As a result of your generous donations, the LI team is able to continue helping Nigerian business partners similar to Muhammad and his farm. The farm has been in his family for generations and was recently inherited by Muhammad. With the help of his children, Muhammad is able to run his 1 hectare land focusing on 3 major crops: onions, peppers and casava.
Muhammad’s farm supplies fresh produce to regular customers and additional members of his communities through both a market in Bauchi State and his farm in Wuro Goggo, Nigeria. Muhammad regularly bikes to the popular market in order to sell his produce and to promote his farm. Through these profits he makes each month, he returns the majority back into seeds and other supplies for the farm. Muhammad also uses the revenue to support his multiple children and extended family. This summer, my team and I proposed solutions to address Muhammad’s major problems in order to increase seasonal profits and productivity. As mentioned by our team member Rachel, “this program means more to us than just coming up with solutions, it's about helping Muhammad better support his family”. Nearly 30 people in Wuro Goggo already depend on his farm for food and many more once our approved solutions are implemented.
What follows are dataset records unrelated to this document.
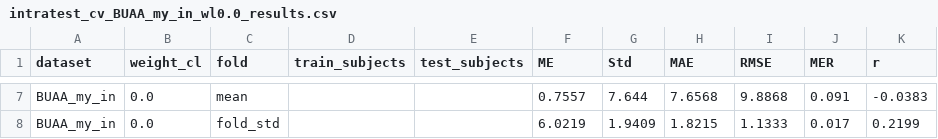
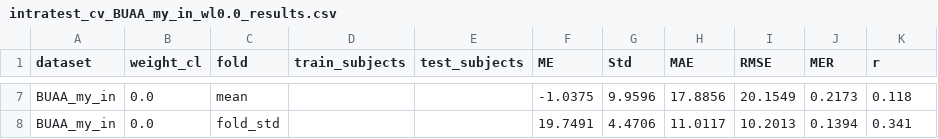
Before and after one commit to YihangJiang/NEST-rPPG, a CSV file: NEST-rPPG/Training_Log/intratest_cv_BUAA_my_in_wl0.0_results.csv, drawn as a sheet; only a part is shown, gaps mark what is left out; the diff covers the shown part only.

Commit message:
implemented clustering for PURE data; implemented data augmentation for all datasets

```diff
--- a/NEST-rPPG/Training_Log/intratest_cv_BUAA_my_in_wl0.0_results.csv
+++ b/NEST-rPPG/Training_Log/intratest_cv_BUAA_my_in_wl0.0_results.csv
@@ -7,2 +7,2 @@ dataset,weight_cl,fold,train_subjects,test_subjects,ME,Std,MAE,RMSE,MER,r
-BUAA_my_in,0.0,mean,,,0.7557,7.644,7.6568,9.8868,0.091,-0.0383
-BUAA_my_in,0.0,fold_std,,,6.0219,1.9409,1.8215,1.1333,0.017,0.2199
+BUAA_my_in,0.0,mean,,,-1.0375,9.9596,17.8856,20.1549,0.2173,0.118
+BUAA_my_in,0.0,fold_std,,,19.7491,4.4706,11.0117,10.2013,0.1394,0.341
```
Also changed, not shown: 30 edited cells elsewhere in this file, NEST-rPPG/Training_Log/intratest_cv_PURE_my_in_wl0.0_results.csv, NEST-rPPG/Training_Log/intratest_cv_UBFC_my_in_wl0.0_results.csv, 16 other files.
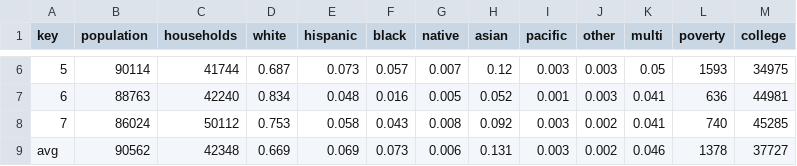
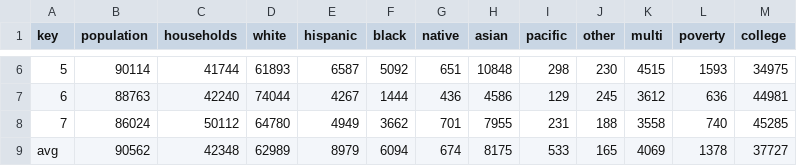
Before and after one commit to seattletimes/council-districts, a CSV file: csv/demo_data.csv, drawn as a sheet; only a part is shown, gaps mark what is left out; the diff covers the shown part only; the diff names each change by its address in the sheet, - before the commit and + after, or states it on an @@ line.

```diff
--- a/csv/demo_data.csv
+++ b/csv/demo_data.csv
-D6 (white): 0.687
+D6 (white): 61893
-E6 (hispanic): 0.073
+E6 (hispanic): 6587
-F6 (black): 0.057
+F6 (black): 5092
-G6 (native): 0.007
+G6 (native): 651
-H6 (asian): 0.12
+H6 (asian): 10848
-I6 (pacific): 0.003
+I6 (pacific): 298
-J6 (other): 0.003
+J6 (other): 230
-K6 (multi): 0.05
+K6 (multi): 4515
-D7 (white): 0.834
+D7 (white): 74044
-E7 (hispanic): 0.048
+E7 (hispanic): 4267
-F7 (black): 0.016
+F7 (black): 1444
-G7 (native): 0.005
+G7 (native): 436
-H7 (asian): 0.052
+H7 (asian): 4586
-I7 (pacific): 0.001
+I7 (pacific): 129
-J7 (other): 0.003
+J7 (other): 245
-K7 (multi): 0.041
+K7 (multi): 3612
-D8 (white): 0.753
+D8 (white): 64780
-E8 (hispanic): 0.058
+E8 (hispanic): 4949
-F8 (black): 0.043
+F8 (black): 3662
-G8 (native): 0.008
+G8 (native): 701
-H8 (asian): 0.092
+H8 (asian): 7955
-I8 (pacific): 0.003
+I8 (pacific): 231
-J8 (other): 0.002
+J8 (other): 188
-K8 (multi): 0.041
+K8 (multi): 3558
-D9 (white): 0.669
+D9 (white): 62989
-E9 (hispanic): 0.069
+E9 (hispanic): 8979
-F9 (black): 0.073
+F9 (black): 6094
-G9 (native): 0.006
+G9 (native): 674
-H9 (asian): 0.131
+H9 (asian): 8175
-I9 (pacific): 0.003
+I9 (pacific): 533
-J9 (other): 0.002
+J9 (other): 165
-K9 (multi): 0.046
+K9 (multi): 4069
```
Also changed, not shown: 1 added row and 32 edited cells elsewhere in this file, 37 other files.
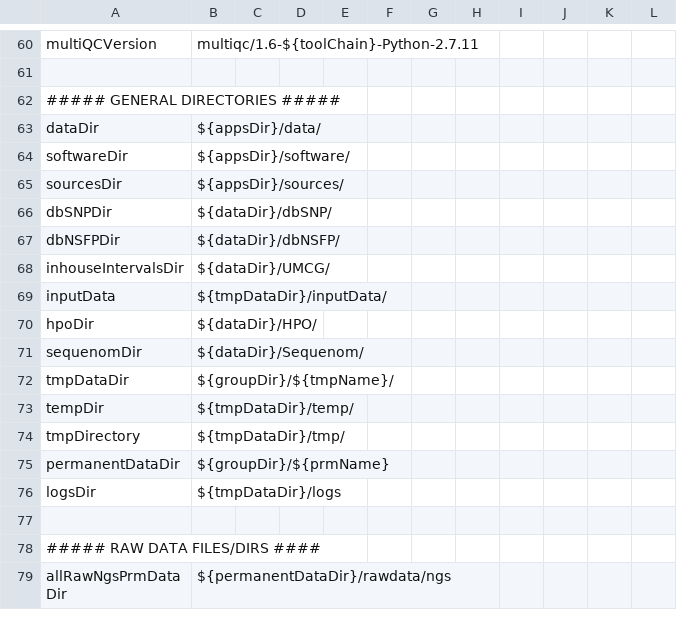
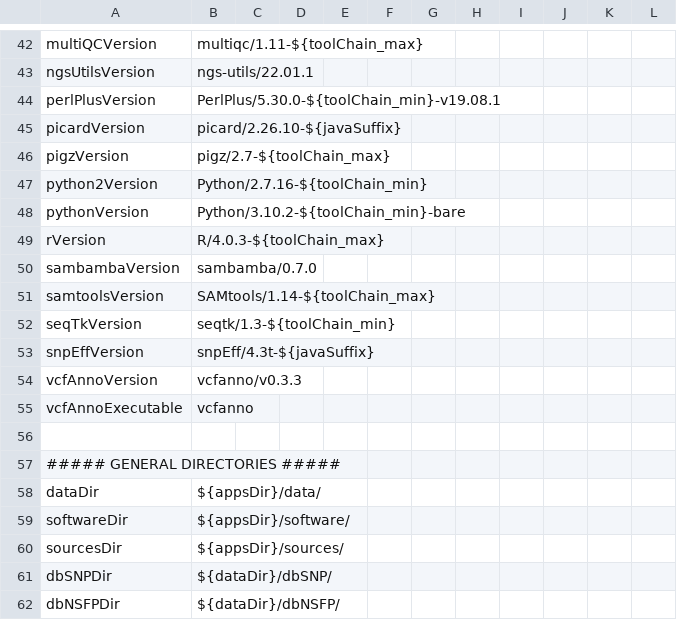
Before and after one commit to molgenis/NGS_DNA, a CSV file: parameters.csv, drawn as a sheet; only a part is shown, gaps mark what is left out; the shorter side is filled out with more unchanged rows; addresses are those after the commit; the diff covers the shown part only; the diff names each change by its address in the sheet, - before the commit and + after, or states it on an @@ line.

Commit message:
updated to latest tool versions

```diff
--- a/parameters.csv
+++ b/parameters.csv
-B42: multiqc/1.6-${toolChain}-Python-2.7.11
+B42: multiqc/1.11-${toolChain_max}
+row 43: ngsUtilsVersion | ngs-utils/22.01.1
+row 44: perlPlusVersion | PerlPlus/5.30.0-${toolChain_min}-v19.08.1
+row 45: picardVersion | picard/2.26.10-${javaSuffix}
+row 46: pigzVersion | pigz/2.7-${toolChain_max}
+row 47: python2Version | Python/2.7.16-${toolChain_min}
+row 48: pythonVersion | Python/3.10.2-${toolChain_min}-bare
+row 49: rVersion | R/4.0.3-${toolChain_max}
+row 50: sambambaVersion | sambamba/0.7.0
+row 51: samtoolsVersion | SAMtools/1.14-${toolChain_max}
+row 52: seqTkVersion | seqtk/1.3-${toolChain_min}
+row 53: snpEffVersion | snpEff/4.3t-${javaSuffix}
+row 54: vcfAnnoVersion | vcfanno/v0.3.3
+row 55: vcfAnnoExecutable | vcfanno
```
Also changed, not shown: 19 added rows, 37 removed rows and 2 edited cells elsewhere in this file.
On behalf of the LI Change family and Muhammad, I would like to thank you for your charitable donations and for giving us the opportunity to assist a growing business. Through your contributions LI will be able to benefit many other businesses similar to Muhammad’s farm and continue to have a positive impact on the surrounding communities. To read about more stories like Muhammad’s, you can access other teams and projects through the new Leadership Initiatives website at liempower.org.